Joseph Scalia III
With today's rise in vicious hunting and cruel trapping practices, most arguments against it are about how many wolves or grizzly bears killed is arguably sustainable ecologically. Ought an evolved and supposedly wise civilization be allowing any trophy trapping and killing at all?
What are the motives driving such perverse bumper stickers as a wolf in the crosshairs of a rifle scope, with the words, "Smoke a pack a day"? What is it that brings pleasure to those who display such careless language and degradation of a noble creature?
Of course, there is the enjoyment its bearers derive from disturbing their "liberal" opponents, who they laugh at as mealy-mouthed tree huggers. But is there not also a sadism for some? A hatred of animals as representing an envied, greater physical prowess than their own? They revere their "takes", proudly photographed with them as though they have appropriated the animals' nobility as their own, while, on the other hand, often having used cruel and anti-"fair chase" hunting and barbaric trapping practices, revealing both a degradation and a paradoxical hatred of them.
They thereby manifest repudiated senses of personal inadequacies and their only wished-for or imagined manhood, all the while being - as militant psychoanalyst and philosopher Willy Apollon has put it about men who can't grow up - "like boys playing with their toy trains," only now they're playing with gruesome, medieval neck snare traps and horrific leghold traps. And employing numerous other craven and loathsome acts.
However, there is also the contempt that the Left has for trophy hunters and predator killers. A kind of dismissiveness and superiority exists among too many of us. While it is understandable to experience contempt for, or horror at, the purveyors of cruelty who masquerade as grown-ups, it is not enough.
We must brave a demand that all infliction of suffering for one's own gratification is part and parcel of what is failing within humanity. To do so with any credibility, however, we must look at how we have helped open the door to a conspiracy-finding Right by our very complicity with capitalism's exploitations, with our failure to speak out against a moribund and acquiescent Democratic Party. We must stop voting for purported Leftist politicians who compromise their values and collaborate with ongoing harms, so that they can keep getting re-elected.
True and thoroughgoing societal transformation is going to be necessary if we are to avoid a return to Fascism, or a grandiose but milquetoast resistance from the Left. The Left must risk speaking out forcefully, not only against the Right, including its promotion of insatiable and sadistic trapping and trophy hunting practices, but also against leftist, vote-undeserving politicians who rationalize why they don't loudly and insistently stand up for unpopular positions that defend the future of the Earth and its people, and all its biospheric members, be they water, soil, wildlife, ecosystems.
If the Left wants the right to give up boyish pleasures of playing with their toy guns, now turned real and pointed at life, it will have to give up soft-spoken and piecemeal change.
If we want environmentalism, we must be bold enough to give up support for capitalism and its inherent divisiveness and destructivity. Collaborating and compromising over degrees of justice or destruction is antithetical to all life.

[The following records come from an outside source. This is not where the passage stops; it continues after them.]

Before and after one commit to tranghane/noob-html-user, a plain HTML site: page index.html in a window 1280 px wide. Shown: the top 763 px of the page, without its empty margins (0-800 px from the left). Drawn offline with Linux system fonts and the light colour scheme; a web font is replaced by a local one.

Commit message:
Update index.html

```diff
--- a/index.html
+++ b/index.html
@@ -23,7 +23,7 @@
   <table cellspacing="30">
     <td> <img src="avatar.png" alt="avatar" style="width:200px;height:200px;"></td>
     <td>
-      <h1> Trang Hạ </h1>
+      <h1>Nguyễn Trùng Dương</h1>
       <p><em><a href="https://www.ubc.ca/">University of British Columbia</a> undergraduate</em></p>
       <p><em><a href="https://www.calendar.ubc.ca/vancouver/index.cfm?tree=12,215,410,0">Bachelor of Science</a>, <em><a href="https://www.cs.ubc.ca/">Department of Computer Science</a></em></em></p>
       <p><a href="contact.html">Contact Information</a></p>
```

Courage, boldness, and prowess do not come by brutalizing and killing noble beasts. Nor by setting "sustainable harvest" levels. Courage and responsibility require giving up our fantasies of superiority in favor of facing, and speaking up for, the full truth. Quotas on killing do not make killing acceptable.
Dignity and courage will only exist when they include a full cessation of all trapping and trophy hunting, and all killing for purported purposes of protecting others.
Joseph Scalia III, Psya.D. is a psychoanalyst and a militant social critic and environmentalist.